[RECORDED DATA — start]

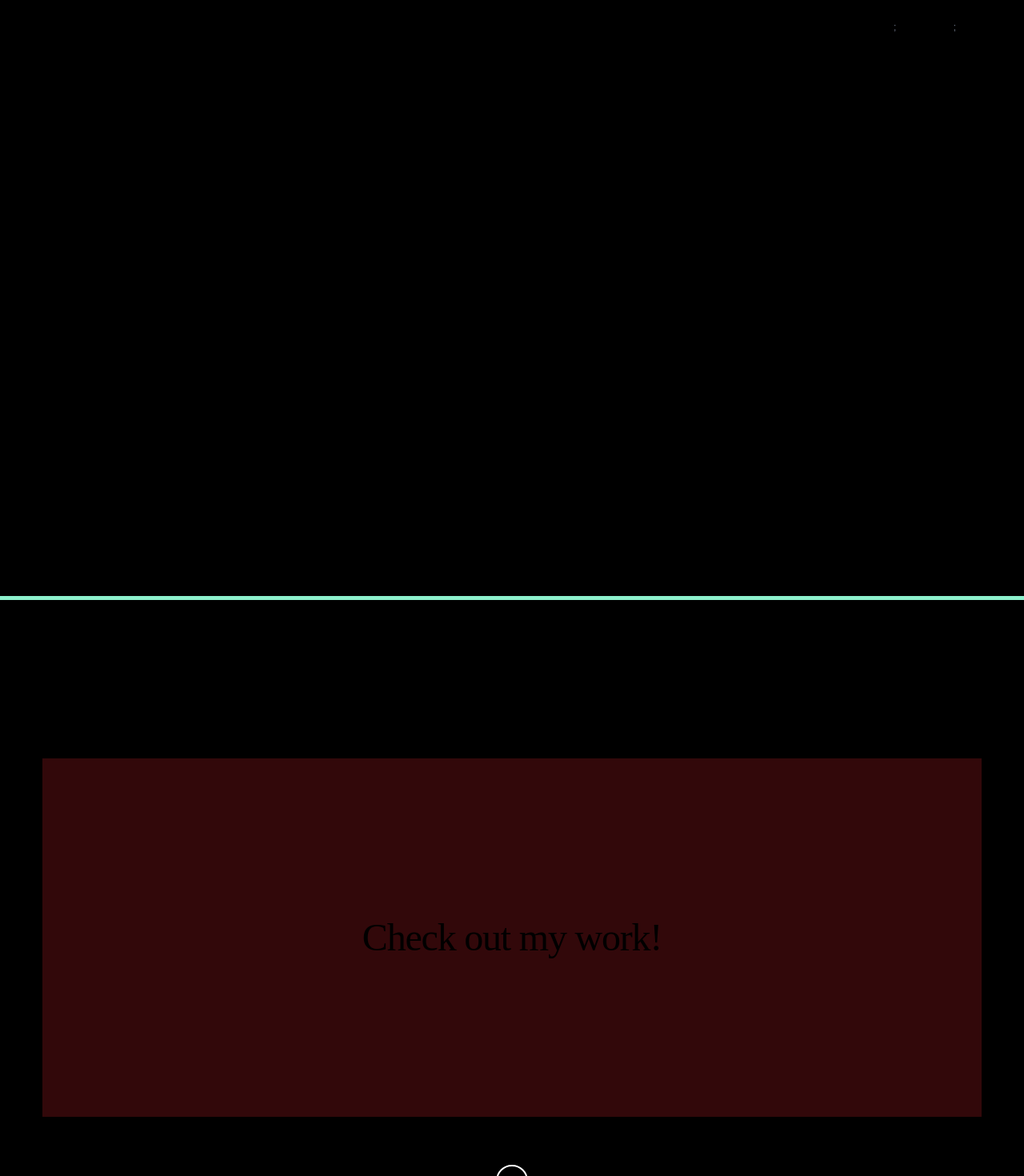
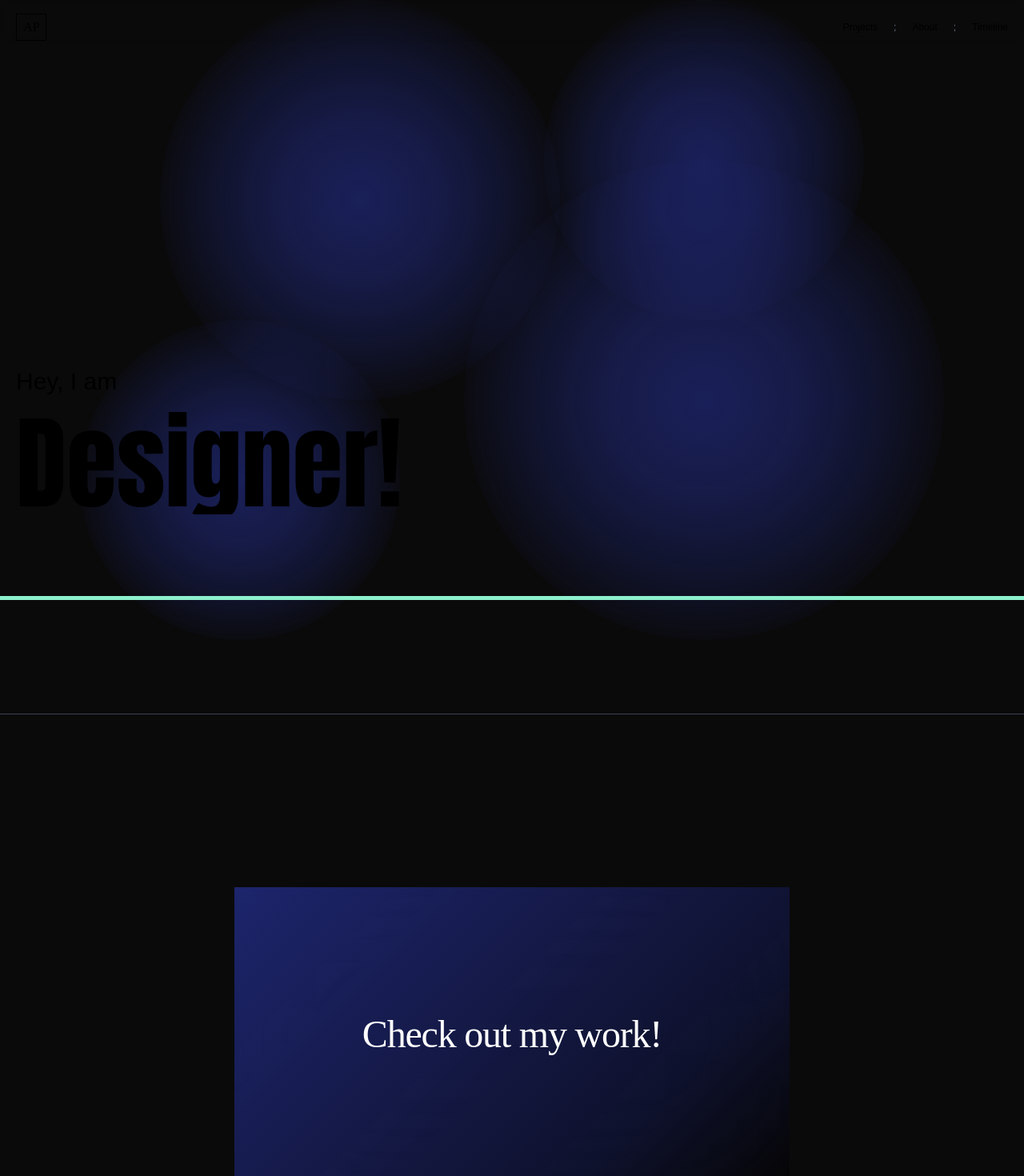
Before and after one commit to AshutoshPradhan1195/portfolio, a Next.js app: page / in a window 1280 px wide. Shown: the top 1470 px of the page at 80% size. Built offline with nearby package versions, Linux system fonts and the light colour scheme.

Commit message:
portfolio added skills section, might remove, refined work section. need to add a timeline

```diff
--- a/app/globals.css
+++ b/app/globals.css
@@ -37,7 +37,7 @@ body {
 
 
  .container {
-    height: 90vh;
+    height: 100vh;
     width: 100%;
     display: flex;
     flex-direction: row;
@@ -82,3 +82,99 @@ body {
     width: 0
   }
 }
+
+.blob1 {
+  width: 500px;
+  height: 500px;
+
+  background: radial-gradient(
+    circle at center,
+    rgba(35, 45, 134, 0.8) 0%,
+    rgba(35, 45, 134, 0.6) 30%,
+    rgba(35, 45, 134, 0.3) 55%,
+    rgba(35, 45, 134, 0) 75%
+  );
+
+  border-radius: 50%;
+  opacity: 0.8 ;
+  pointer-events: none;
+}
+
+
+.blob2 {
+  width: 600px;
+  height: 600px;
+
+  background: radial-gradient(
+    circle at center,
+    rgba(35, 45, 134, 0.8) 0%,
+    rgba(35, 45, 134, 0.6) 30%,
+    rgba(35, 45, 134, 0.3) 55%,
+    rgba(35, 45, 134, 0) 75%
+  );
+
+  border-radius: 50%;
+  z-index: -1 !important;
+  opacity: 0.8 ;
+  pointer-events: none;
+}
+
+
+
+.blob3 {
+  width: 400px;
+  height: 400px;
+
+  background: radial-gradient(
+    circle at center,
+    rgba(35, 45, 134, 0.8) 0%,
+    rgba(35, 45, 134, 0.6) 30%,
+    rgba(35, 45, 134, 0.3) 55%,
+    rgba(35, 45, 134, 0) 75%
+  );
+
+  border-radius: 50%;
+  opacity: 0.8 ;
+  pointer-events: none;
+}
+
+
+.blob4 {
+  width: 400px;
+  height: 400px;
+
+  background: radial-gradient(
+    circle at center,
+    rgba(35, 45, 134, 0.8) 0%,
+    rgba(35, 45, 134, 0.6) 30%,
+    rgba(35, 45, 134, 0.3) 55%,
+    rgba(35, 45, 134, 0) 75%
+  );
+
+  border-radius: 50%;
+  opacity: 0.8 ;
+  pointer-events: none;
+}
+
+
+.checkitoutbg{
+ background: linear-gradient(
+    135deg,
+    rgba(35, 45, 134, 0.8) 0%,
+    rgba(35, 45, 134, 0.6) 30%,
+    rgba(35, 45, 134, 0.3) 75%,
+    rgba(35, 45, 134, 0) 100%
+  );
+    background-color: rgba(0, 0, 0, 0.4);
+
+  /* Apply the blur effect to the background behind the element */
+  backdrop-filter: blur(10px);
+  -webkit-backdrop-filter: blur(10px); /* For Safari support */
+
+  /* Additional styling for the box itself */
+  color: white;
+  text-align: center;
+  backdrop-filter: blur(100px);
+
+
+}
--- a/app/layout.tsx
+++ b/app/layout.tsx
@@ -28,17 +28,18 @@ export default function RootLayout({
 
     <html lang="en">
       <body
-        className={`${geistSans.variable} ${geistMono.variable} antialiased bg-black`}
+        className={`${geistSans.variable} ${geistMono.variable} antialiased bg-[#0a0a0a]`}
         >
 
         <div className="flex flex-col justify-center w-full  h-full items-center">
+
           <div id="circle" className="z-50 flex fixed pointer-events-none justify-center items-center w-10 h-10 top-[-20] left-[-20] border-white border-2 rounded-full ">
           </div>
           <div id="innercircle" className="z-50 pointer-events-none fixed top-[-2] left-[-2] w-2 h-2 bg-white rounded-full"></div>
 
           <div className="flex flex-col justify-center max-w-7xl w-full select-none  h-full items-center">
             <Navbar/>
-            <div className="px-5 w-full">
+            <div className="w-full">
               {children}
             </div>
           </div>
--- a/app/page.tsx
+++ b/app/page.tsx
@@ -10,6 +10,7 @@ import { useEffect, useRef } from "react"
 import { GreetingSection } from "./pages/Greeting"
 import ProjectsSection from "./pages/Projects"
 import SkillsSection from "./pages/Skills"
+import Timeline from "./pages/Timeline"
 
 export default function Home() {
   const { scrollYProgress } = useScroll()
@@ -27,7 +28,6 @@ export default function Home() {
       const mouse = {x:0, y:0}
       const circle = {x:0, y:0}
       const innercircle = {x:0, y:0}
-
 
 
       window.addEventListener("mousemove", (e) => {
@@ -48,8 +48,8 @@ export default function Home() {
         };
         if(innercircleElement){
           innercircleElement.style.transform = `translate(${innercircle.x}px, ${innercircle.y}px)`;
+        }
 
-        }
         window.requestAnimationFrame(tick);
       }
 
@@ -64,6 +64,7 @@ export default function Home() {
         <GreetingSection id={1}/>
         <ProjectsSection id={2}/>
         <SkillsSection id={3}/>
+        <Timeline id={4}/>
 
         <motion.div className="progress z-50" style={{ scaleX }} />
     </main>
--- a/app/pages/Greeting.tsx
+++ b/app/pages/Greeting.tsx
@@ -14,6 +14,70 @@ export function GreetingSection({ id }: { id: number }) {
     const ref = useRef(null)
     const { scrollYProgress } = useScroll({ target: ref })
     const y = useParallax(scrollYProgress, 300)
+
+    const blob1Ref = useRef<HTMLDivElement>(null)
+    const blob2Ref = useRef<HTMLDivElement>(null)
+    const blob3Ref = useRef<HTMLDivElement>(null)
+    const blob4Ref = useRef<HTMLDivElement>(null)
+
+
+    useEffect(() => {
+        const mouse = { x: 0, y: 0 }
+        const blob1Pos = { x: 0, y: 0 }
+        const blob2Pos = { x: 0, y: 0 }
+        const blob3Pos = { x: 0, y: 0 }
+        const blob4Pos = { x: 0, y: 0 }
+
+        let animationFrameId: number
+
+        const handleMouseMove = (e: MouseEvent) => {
+            mouse.x = e.clientX
+            mouse.y = e.clientY
+        }
+
+        window.addEventListener("mousemove", handleMouseMove)
+
+        const tick = () => {
+            blob1Pos.x += (mouse.x - blob1Pos.x) * 0.2
+            blob1Pos.y += (mouse.y - blob1Pos.y) * 0.2
+
+            blob2Pos.x += (-mouse.x - blob2Pos.x) * 0.2
+            blob2Pos.y += (-mouse.y - blob2Pos.y) * 0.2
+
+            blob3Pos.x += (-mouse.x - blob3Pos.x) * 0.2
+            blob3Pos.y += (mouse.y - blob3Pos.y) * 0.2
+
+            blob4Pos.x += (mouse.x - blob4Pos.x) * 0.2
+            blob4Pos.y += (-mouse.y - blob4Pos.y) * 0.2
+
+            if (blob1Ref.current)
+                blob1Ref.current.style.transform =
+                    `translate(${blob1Pos.x * 0.3}px, ${blob1Pos.y * 0.3}px)`
+
+            if (blob2Ref.current)
+                blob2Ref.current.style.transform =
+                    `translate(${blob2Pos.x * 0.3}px, ${blob2Pos.y * 0.3}px)`
+
+            if (blob3Ref.current)
+                blob3Ref.current.style.transform =
+                    `translate(${blob3Pos.x * 0.3}px, ${blob3Pos.y * 0.3}px)`
+
+            if (blob4Ref.current)
+                blob4Ref.current.style.transform =
+                    `translate(${blob4Pos.x * 0.3}px, ${blob4Pos.y * 0.3}px)`
+
+            animationFrameId = requestAnimationFrame(tick)
+        }
+
+        tick()
+
+        return () => {
+            window.removeEventListener("mousemove", handleMouseMove)
+            cancelAnimationFrame(animationFrameId)
+        }
+    }, [])
+
+
 
     const [text, setText] = useState("")
     const [index, setIndex] = useState(0)
@@ -43,8 +107,14 @@ export function GreetingSection({ id }: { id: number }) {
 
 
     return (
-        <section className="container z-1 ">
-            <div ref={ref} className=" w-full max-w-7xl px-5  h-full flex flex-col justify-center select-none ">
+        <section className="z-1 overflow-hidden  h-screen w-full">
+            <div ref={blob1Ref} className="blob1 absolute left-[200px] top-0 -z-10" />
+            <div ref={blob2Ref} className="blob2 absolute right-[100px] bottom-0 -z-10" />
+            <div ref={blob3Ref} className="blob3 absolute right-[200px] top-0 -z-10" />
+            <div ref={blob4Ref} className="blob4 absolute left-[100px] bottom-0 -z-10" />
+
+
+            <div ref={ref} className=" w-full px-5  h-full flex flex-col justify-center select-none ">
 
                 <div className="text-3xl! mb-5 impact">
                     Hey, I am
--- a/app/pages/Projects.tsx
+++ b/app/pages/Projects.tsx
@@ -37,17 +37,17 @@ export default function ProjectsSection({ id }: { id: number }) {
     const projectsRef = useRef(null)
     return (
         <>
-            <motion.section  className="w-full h-screen container sticky! top-0 z-0">
+            <motion.section  className="w-full  border-t border-gray-700 max-w-7xl h-screen! container place-items-center justify-center self-center items-center sticky! top-0 z-0">
+
                 <AppearIn>
-                    <motion.div className=" bg-red-500/20 px-100 py-50" >
-                        <h1 className="text-5xl tracking-tight font-timesnewroman text-center">
+                    <motion.div className="checkitoutbg  md:p-40 md:py-40 p-30 px-20 z-50 text-center justify-center items-center flex flex-col self-center" >
+                        <h1 className="text-5xl tracking-tight font-timesnewroman text-center justify-center items-center flex flex-col">
                             Check out my work!
                         </h1>
                     </motion.div>
                 </AppearIn>
             </motion.section>
-
-            <Projects ref={projectsRef} />
+            <Projects ref={projectsRef}/>
         </>
     )
 }
@@ -59,7 +59,7 @@ const Projects = forwardRef<HTMLDivElement>((props, ref) => {
     return (
         <div
             ref={ref}
-            className="grid grid-cols-2 gap-10 place-items-center projectbg  justify-between"
+            className="grid py-40  md:grid-cols-2 grid-cols-1 w-full gap-5 px-5  projectbg  md:justify-center  justify-center items-center place-items-center"
         >
             {data.map((project, ind) => {
                 return <ProjectCard key={ind} id={ind} title={project.title} height={project.height} width={project.width} image={project.image} url={project.url}/>
@@ -97,10 +97,9 @@ function ProjectCard({id,title, image, url, width, height}:{id:number,title:stri
                 innerCircle.style.backgroundColor = "white"
             }
         }}
-          whileHover={{ scale: 1.03 }}
 
         className="flex flex-col gap-0 hover:cursor-pointer z-40">
-            <Image src={image} alt="Image1" width={width} height={height} objectFit="cover" className="max-h-150 max-w-125 object-cover object-top" />
+            <Image src={image} alt="Image1" width={width} height={height} objectFit="cover" className="rounded-2xl max-h-120 max-w-120  object-cover object-top" />
             <div className="flex flex-row justify-between">
                 <span className="font-timesnewroman text-3xl">{title}</span>
             </div>
--- /dev/null
+++ b/app/pages/Timeline.tsx
@@ -0,0 +1,9 @@
+import { motion } from "motion/react"
+
+export default function Timeline({id}: {id: number}) {
+    return (
+        <motion.div className="w-full h-screen border-t border-gray-700 bg-[#0a0a0a] z-30 sticky top-0 px-5 flex justify-center items-center">
+            <h1 className="text-5xl font-timesnewroman">Take a look at what I've been up to</h1>
+        </motion.div>
+    )
+}
```
Also changed, not shown: app/pages/Skills.tsx (+59 -13 lines).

[RECORDED DATA — finish]

Where does the word "from" occur in the records? Return every line that holds it.

@@ -10,6 +10,7 @@ import { useEffect, useRef } from "react"
 import { GreetingSection } from "./pages/Greeting"
 import ProjectsSection from "./pages/Projects"
 import SkillsSection from "./pages/Skills"
+import Timeline from "./pages/Timeline"
+import { motion } from "motion/react"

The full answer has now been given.